It was a sunny day for solar power when Congress decided to bail out Wall Street. Among the many ornaments hung on what became a Christmas-tree bill -- there were gifts for many industries beyond financial firms in the final bill that passed -- solar industry got its investment tax credit renewed for eight more years.

Let the sunshine in
It's an important piece of legislation for the industry. First, it provides a 30% tax credit for residential and commercial solar installations, and individuals who previously saw their credit capped at $2,000 saw that provision cancelled.

It also eliminated the ITC ban for taxpayers who are required to pay the hated alternative minimum tax, giving more people an opportunity to invest more in solar energy. And it did away with the restrictions on public utility being eligible for the energy credit.

Storm clouds rising
While it's easy to have a sunny disposition about the potential for the solar industry -- many solar stocks, like SunPower (NASDAQ:SPWRA), LDK Solar (NYSE:LDK), and Suntech Power (NYSE:STP), got a nice bounce when the bill passed the Senate -- there are no assurances that the investment tax credit will provide much immediate relief.

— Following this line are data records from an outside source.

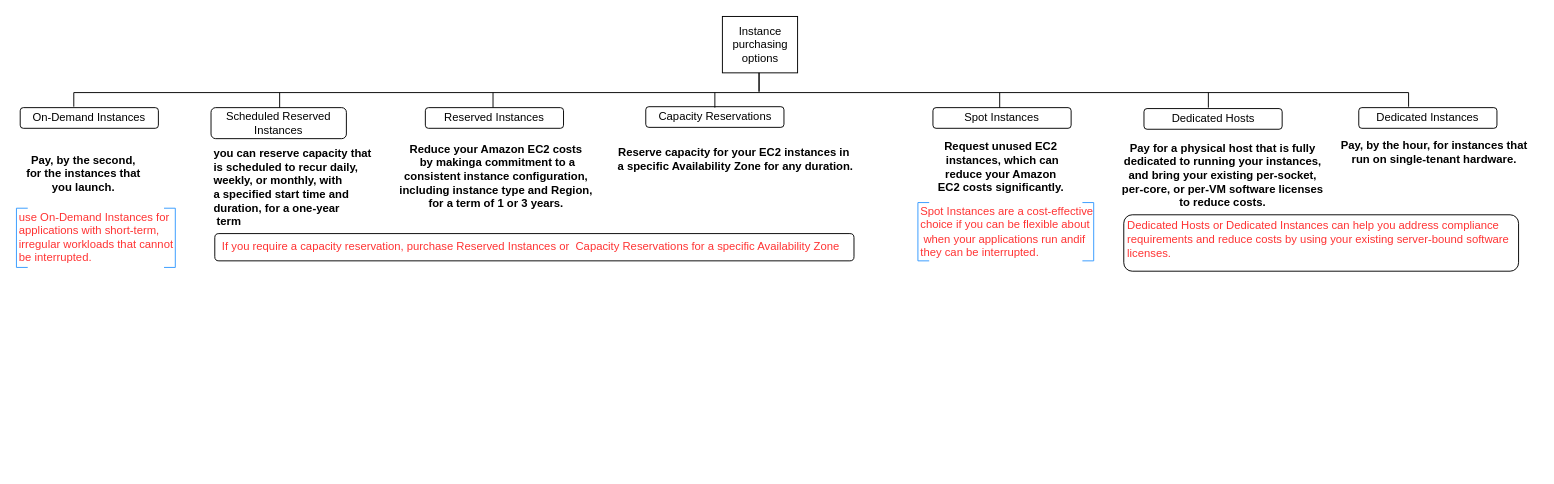
ldipotetjob/AWS keeps this draw.io diagram as certification/noserverless/compute/ec2/ec2_purchasing_option.drawio. Above is the earlier version. Source tidied: cells renumbered, new cells numbered last; positions are measured from the earlier drawing's top-left corner, leaving out a move shared by most shapes. Both pictures are drawn from the tidied source at 94%, with x=0, y=0 at pixel (16, 16).
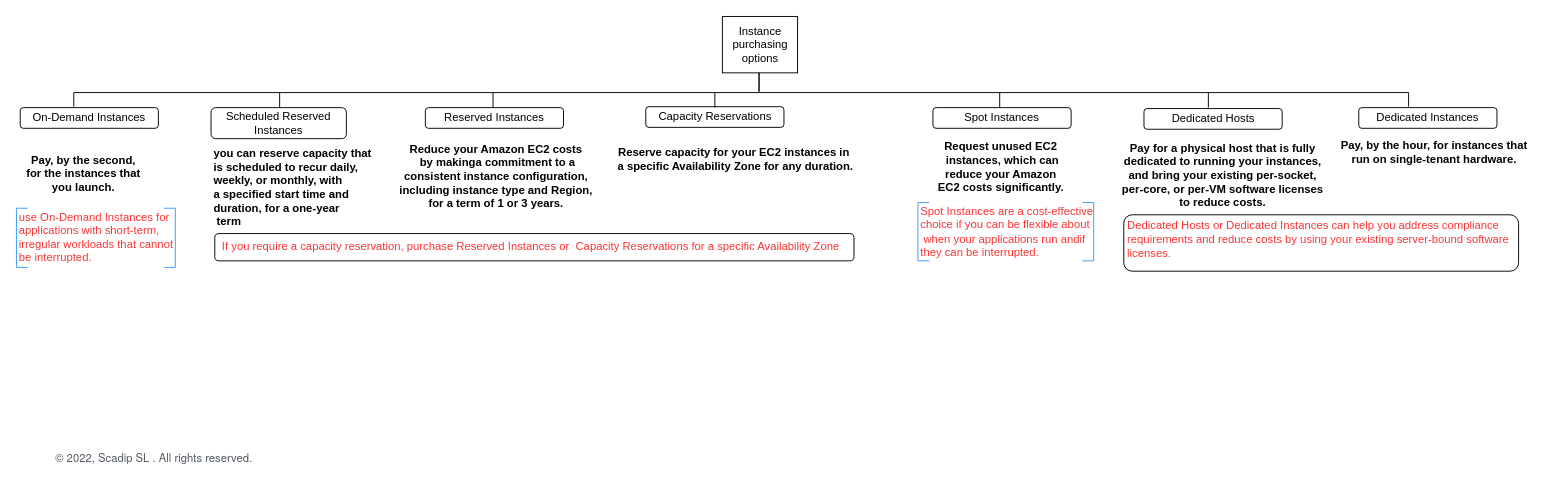
The same page after the edit.

What changed in the source:
```diff
@@
+    <mxCell id="35" value="&lt;span style=&quot;color: rgb(84, 91, 100); font-family: &amp;quot;Amazon Ember&amp;quot;, &amp;quot;Helvetica Neue&amp;quot;, Roboto, Arial, sans-serif; text-align: start; background-color: rgb(255, 255, 255);&quot;&gt;© 2022, Scadip SL&amp;nbsp;&lt;/span&gt;&lt;span style=&quot;color: rgb(84, 91, 100); font-family: &amp;quot;Amazon Ember&amp;quot;, &amp;quot;Helvetica Neue&amp;quot;, Roboto, Arial, sans-serif; text-align: start; background-color: rgb(255, 255, 255);&quot;&gt;. All rights reserved.&lt;/span&gt;" style="text;html=1;align=center;verticalAlign=middle;strokeColor=none;fillColor=none;fontSize=12;" parent="1" vertex="1">
+      <mxGeometry x="31" y="460" width="230" height="20" as="geometry" />
+    </mxCell>
```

Hapoalim Securities analyst Gordon Johnson points out that 50% to 70% of solar projects are financed by debt, and the credit situation in the country hasn't improved to any extent, even with the massive bailout and capital injections the government has made. Thus, there is expected to be little lending available to finance solar projects, at least over the short term.

The eight-year ITC extension is important for unlocking the value inherent in the solar industry, but investors would be wise to use caution when deciding if First Solar (NASDAQ:FSLR) or Evergreen Solar (NASDAQ:ESLR), for example, is a worthwhile investment. There had been plenty of exuberant forecasts driving estimates, but recently Goldman Sachs (NYSE:GS) and Lazard reined in their excesses.

A Foolish umbrella
There's a developing consensus that the U.S. can become a storehouse of demand for solar power, and the ITC is just one component furthering it. Yet with the country's credit woes still uncertain, lending criteria tightening, and supply issues that need to be worked out, what appear to be cheap valuations today may seem dear by next year. And that's a cloud that shouldn't pass over your portfolio.